Write out every entry below exactly as it appears. Pictures do not belong in the copy.

MATERIAL TO PROCESS:

____________

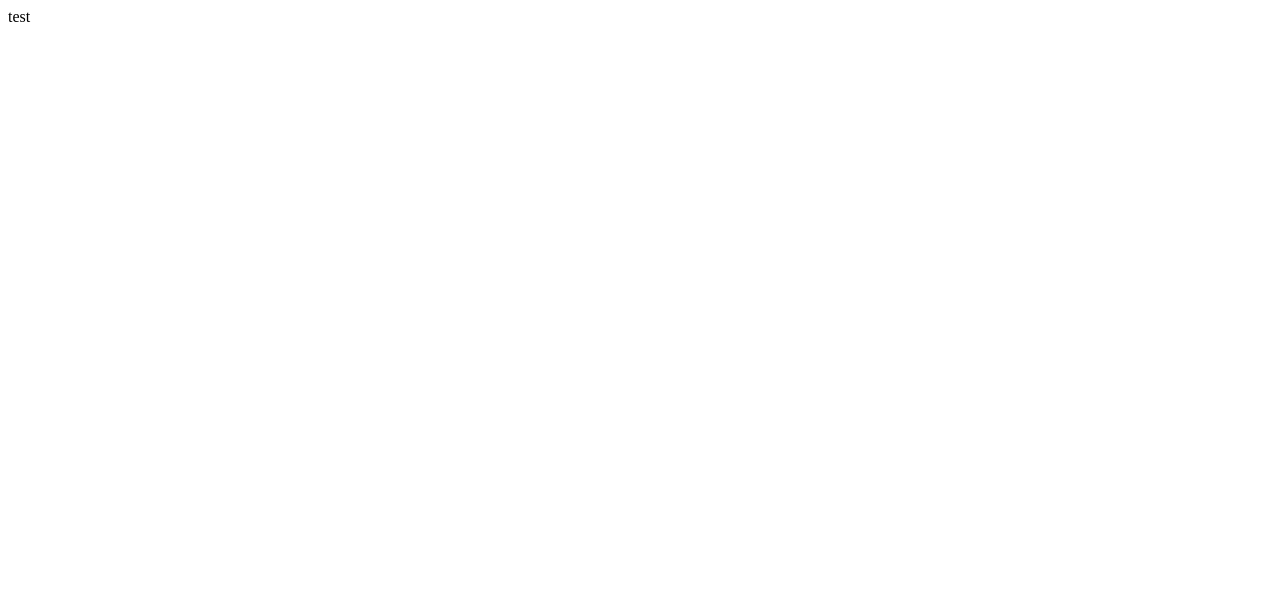
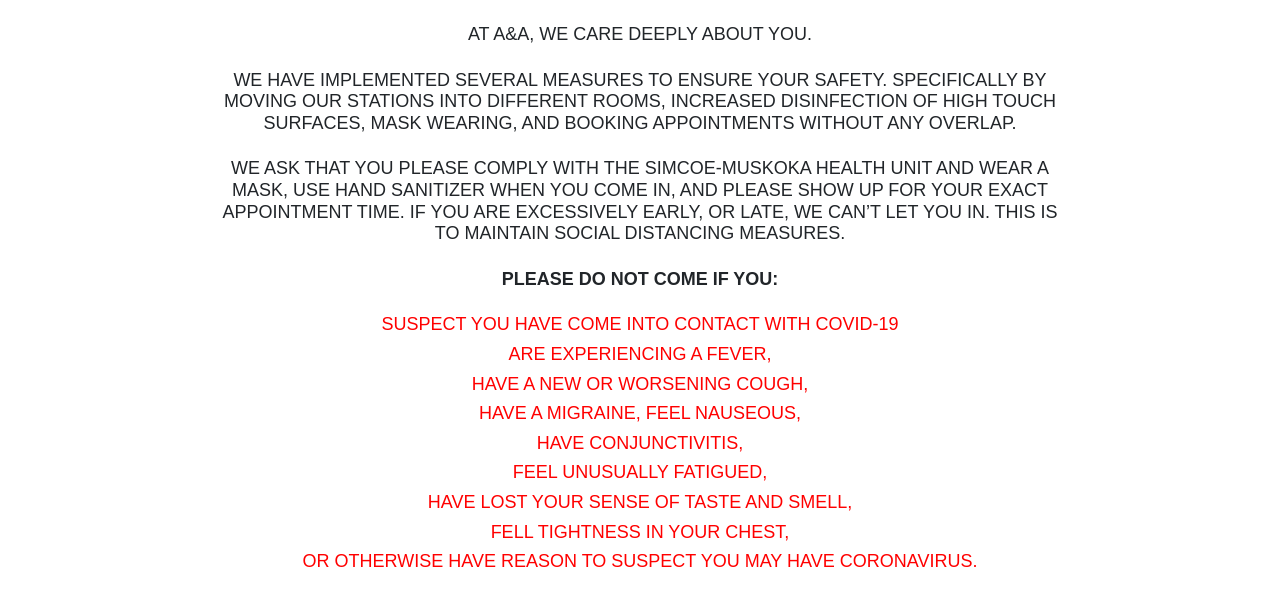
Before and after one commit to jdudarewicz/aandahair, a plain HTML site: page covid.html in a window 1280 px wide. Shown: the top 593 px of the page. Drawn offline with Linux system fonts and the light colour scheme; a web font is replaced by a local one.

Commit message:
covid page

```diff
--- a/covid.html
+++ b/covid.html
@@ -1 +1,46 @@
-<p>test</p>
+<head>
+  <title>A & A Hair Salon: COVID</title>
+  <link rel="stylesheet" href="bootstrap/css/bootstrap.min.css" />
+  <link rel="stylesheet" href="css/montserrat.css" />
+  <link rel="stylesheet" href="css/style.css" />
+  <meta name="viewport" content="width=device-width, initial-scale=1.0" />
+</head>
+<body>
+  <section class="main-display section-outer section-inner-restrict">
+    <div class="main-display__text-container main-display__container">
+      <h3 class="subtitle mt-4">At A&A, we care deeply about you.</h3>
+      <h3 class="subtitle mt-4">
+        We have implemented several measures to ensure your safety. Specifically
+        by moving our stations into different rooms, increased disinfection of
+        high touch surfaces, mask wearing, and booking appointments without any
+        overlap.
+      </h3>
+      <h3 class="subtitle mt-4">
+        We ask that you please comply with the Simcoe-Muskoka Health Unit and
+        wear a mask, use hand sanitizer when you come in, and please show up for
+        your exact appointment time. If you are excessively early, or late, we
+        can’t let you in. This is to maintain social distancing measures.
+      </h3>
+      <h3 class="subtitle mt-4"><b>Please do not come if you:</b></h3>
+      <h3 class="subtitle covid-notif mt-4">
+        Suspect you have come into contact with covid-19
+      </h3>
+      <h3 class="subtitle covid-notif">Are experiencing a fever,</h3>
+      <h3 class="subtitle covid-notif">Have a new or worsening cough,</h3>
+      <h3 class="subtitle covid-notif">Have a migraine, feel nauseous,</h3>
+      <h3 class="subtitle covid-notif">Have conjunctivitis,</h3>
+      <h3 class="subtitle covid-notif">Feel unusually fatigued,</h3>
+      <h3 class="subtitle covid-notif">
+        Have lost your sense of taste and smell,
+      </h3>
+      <h3 class="subtitle covid-notif">Fell tightness in your chest,</h3>
+      <h3 class="subtitle covid-notif">
+        Or otherwise have reason to suspect you may have coronavirus.
+      </h3>
+
+      <h1 id="main-title" class="mt-4">
+        &lt;<a class="covid" href="./index.html"> Home </a>
+      </h1>
+    </div>
+  </section>
+</body>
--- a/css/style.css
+++ b/css/style.css
@@ -51,8 +51,13 @@ p {
 }
 
 a,
-a.hover {
-  color: skyblue;
+a:hover {
+  color: skyblue !important;
+  text-decoration: none !important;
+}
+
+a.covid {
+  color: black !important;
 }
 
 .section-heading {
@@ -213,13 +218,17 @@ section.footer a:hover {
   }
 }
 
-#subtitle {
+.subtitle {
   font-size: var(--subtitle);
 }
 
+.covid-notif {
+  color: red;
+}
+
 @media (max-width: 767px) {
-  #subtitle {
-    font-size: var(--subtitle-mobile);
+  .subtitle {
+    font-size: var(--subtitle);
   }
 }
 
```
Also changed, not shown: index.html (+1 -1 lines).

____________

EXERCISE RESPONSE:
Before and after one commit to jdudarewicz/aandahair, a plain HTML site: page covid.html in a window 1280 px wide. Shown: the top 593 px of the page. Drawn offline with Linux system fonts and the light colour scheme; a web font is replaced by a local one.

Commit message:
covid page

```diff
--- a/covid.html
+++ b/covid.html
@@ -1 +1,46 @@
-<p>test</p>
+<head>
+  <title>A & A Hair Salon: COVID</title>
+  <link rel="stylesheet" href="bootstrap/css/bootstrap.min.css" />
+  <link rel="stylesheet" href="css/montserrat.css" />
+  <link rel="stylesheet" href="css/style.css" />
+  <meta name="viewport" content="width=device-width, initial-scale=1.0" />
+</head>
+<body>
+  <section class="main-display section-outer section-inner-restrict">
+    <div class="main-display__text-container main-display__container">
+      <h3 class="subtitle mt-4">At A&A, we care deeply about you.</h3>
+      <h3 class="subtitle mt-4">
+        We have implemented several measures to ensure your safety. Specifically
+        by moving our stations into different rooms, increased disinfection of
+        high touch surfaces, mask wearing, and booking appointments without any
+        overlap.
+      </h3>
+      <h3 class="subtitle mt-4">
+        We ask that you please comply with the Simcoe-Muskoka Health Unit and
+        wear a mask, use hand sanitizer when you come in, and please show up for
+        your exact appointment time. If you are excessively early, or late, we
+        can’t let you in. This is to maintain social distancing measures.
+      </h3>
+      <h3 class="subtitle mt-4"><b>Please do not come if you:</b></h3>
+      <h3 class="subtitle covid-notif mt-4">
+        Suspect you have come into contact with covid-19
+      </h3>
+      <h3 class="subtitle covid-notif">Are experiencing a fever,</h3>
+      <h3 class="subtitle covid-notif">Have a new or worsening cough,</h3>
+      <h3 class="subtitle covid-notif">Have a migraine, feel nauseous,</h3>
+      <h3 class="subtitle covid-notif">Have conjunctivitis,</h3>
+      <h3 class="subtitle covid-notif">Feel unusually fatigued,</h3>
+      <h3 class="subtitle covid-notif">
+        Have lost your sense of taste and smell,
+      </h3>
+      <h3 class="subtitle covid-notif">Fell tightness in your chest,</h3>
+      <h3 class="subtitle covid-notif">
+        Or otherwise have reason to suspect you may have coronavirus.
+      </h3>
+
+      <h1 id="main-title" class="mt-4">
+        &lt;<a class="covid" href="./index.html"> Home </a>
+      </h1>
+    </div>
+  </section>
+</body>
--- a/css/style.css
+++ b/css/style.css
@@ -51,8 +51,13 @@ p {
 }
 
 a,
-a.hover {
-  color: skyblue;
+a:hover {
+  color: skyblue !important;
+  text-decoration: none !important;
+}
+
+a.covid {
+  color: black !important;
 }
 
 .section-heading {
@@ -213,13 +218,17 @@ section.footer a:hover {
   }
 }
 
-#subtitle {
+.subtitle {
   font-size: var(--subtitle);
 }
 
+.covid-notif {
+  color: red;
+}
+
 @media (max-width: 767px) {
-  #subtitle {
-    font-size: var(--subtitle-mobile);
+  .subtitle {
+    font-size: var(--subtitle);
   }
 }
 
```
Also changed, not shown: index.html (+1 -1 lines).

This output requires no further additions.